                The greatest complaint about the IPR (in addition to the lower standard of proof) is about the PTAB rules.

        1. Hardly anyone believes that a mere “lack of uniformity” is the problem here.

          The problem is a jurisdiction that pretty much advertises itself as a friendly home to the b0tt0mest b0ttom-feeders in the patent system.

          Maybe you haven’t been paying attention?

          LOL — of course you’ve been paying attention. We’ve been listening to you defend those b0tt0m feeders and their behavior for years now.

              1. There is no try – not even need for try. While you are doing your usual drive-by meaningless ad hominem bit, I have been putting legitimate points on the table for discussion.

                Wake up Prof. Crouch.

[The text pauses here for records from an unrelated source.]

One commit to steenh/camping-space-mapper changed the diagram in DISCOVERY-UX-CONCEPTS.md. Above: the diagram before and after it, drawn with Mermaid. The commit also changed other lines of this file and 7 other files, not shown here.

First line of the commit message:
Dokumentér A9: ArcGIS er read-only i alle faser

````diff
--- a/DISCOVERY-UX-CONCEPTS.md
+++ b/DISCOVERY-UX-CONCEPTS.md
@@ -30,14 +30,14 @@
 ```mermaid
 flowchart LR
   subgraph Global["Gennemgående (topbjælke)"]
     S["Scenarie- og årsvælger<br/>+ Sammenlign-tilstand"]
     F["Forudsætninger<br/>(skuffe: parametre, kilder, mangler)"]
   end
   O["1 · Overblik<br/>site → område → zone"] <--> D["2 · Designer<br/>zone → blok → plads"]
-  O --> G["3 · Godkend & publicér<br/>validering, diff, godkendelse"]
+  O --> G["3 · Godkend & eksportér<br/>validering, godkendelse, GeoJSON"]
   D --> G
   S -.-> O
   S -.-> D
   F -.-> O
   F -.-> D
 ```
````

    3. Yes David you would think so, but a study a couple of years ago surprisingly showed a higher, rather than lower, Fed. Cir. reversal rate for decisions of the judges handling so many patent suits.

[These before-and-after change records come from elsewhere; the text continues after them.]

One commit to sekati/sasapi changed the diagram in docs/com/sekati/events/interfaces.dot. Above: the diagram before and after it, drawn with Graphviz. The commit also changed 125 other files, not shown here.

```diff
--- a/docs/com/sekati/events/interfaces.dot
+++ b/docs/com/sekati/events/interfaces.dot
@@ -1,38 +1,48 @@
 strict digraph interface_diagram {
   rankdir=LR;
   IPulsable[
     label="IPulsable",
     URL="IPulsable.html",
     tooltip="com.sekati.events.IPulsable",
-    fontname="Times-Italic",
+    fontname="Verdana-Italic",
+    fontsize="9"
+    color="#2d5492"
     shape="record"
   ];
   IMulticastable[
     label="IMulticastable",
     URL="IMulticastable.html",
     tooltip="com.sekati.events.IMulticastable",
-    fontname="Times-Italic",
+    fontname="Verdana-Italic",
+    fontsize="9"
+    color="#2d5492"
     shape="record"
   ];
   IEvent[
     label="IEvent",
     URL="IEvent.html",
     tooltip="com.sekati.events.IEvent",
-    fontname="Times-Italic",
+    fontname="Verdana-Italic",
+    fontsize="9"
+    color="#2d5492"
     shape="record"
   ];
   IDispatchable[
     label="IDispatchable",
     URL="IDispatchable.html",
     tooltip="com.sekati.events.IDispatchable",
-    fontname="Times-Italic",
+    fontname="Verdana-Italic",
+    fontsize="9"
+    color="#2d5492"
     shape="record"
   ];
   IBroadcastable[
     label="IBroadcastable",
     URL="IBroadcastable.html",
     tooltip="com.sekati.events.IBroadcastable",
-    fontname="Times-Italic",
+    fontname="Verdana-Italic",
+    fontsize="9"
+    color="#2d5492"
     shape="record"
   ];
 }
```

      The subject letter does seem to admit that local rules can also make a difference.

      1. I’m guessing you’re talking about the business methods shinanigans. That isn’t “corruption”. I see ol Gene and ol JD aren’t getting along since they’re two cranky old mans only one of which knows the office from the inside out.

        1. That isn’t corruption

          O really?

          Just like SAWS was completely on the up and up and there was no reason to drop that when a little disinfecting sunlight was shone on it, eh?

            1. ‘Cept not 6.

              Try reading the threads (and don’t get caught up on the amusing p1ss1ng match between Gene and John.

              Maybe JDWright will send you an explanation 😉

              1. I did. I see no actual evidence of corruption. I see that there is perhaps a small tiny suggestion that there may be some present, but no actual evidence of such. And I saw that you already pointed out why it is barely even a suggestion. Alice et al. make the lion’s share of those rejections most likely 100% legit.

                1. Wow – clench tight those eyes and demand “actual evidence” in that situation and never mind to provide ANY actual evidence (or even indications of such) for the topic of this thread….

                  So you honk that the “evidence” there – the anecdotes accompanied by the hard core actual numbers is not evidence…

                  Come back when you want to at least appear to be inte11ectually honest, 6 – when you refuse to see something, there is no point in discussing that something.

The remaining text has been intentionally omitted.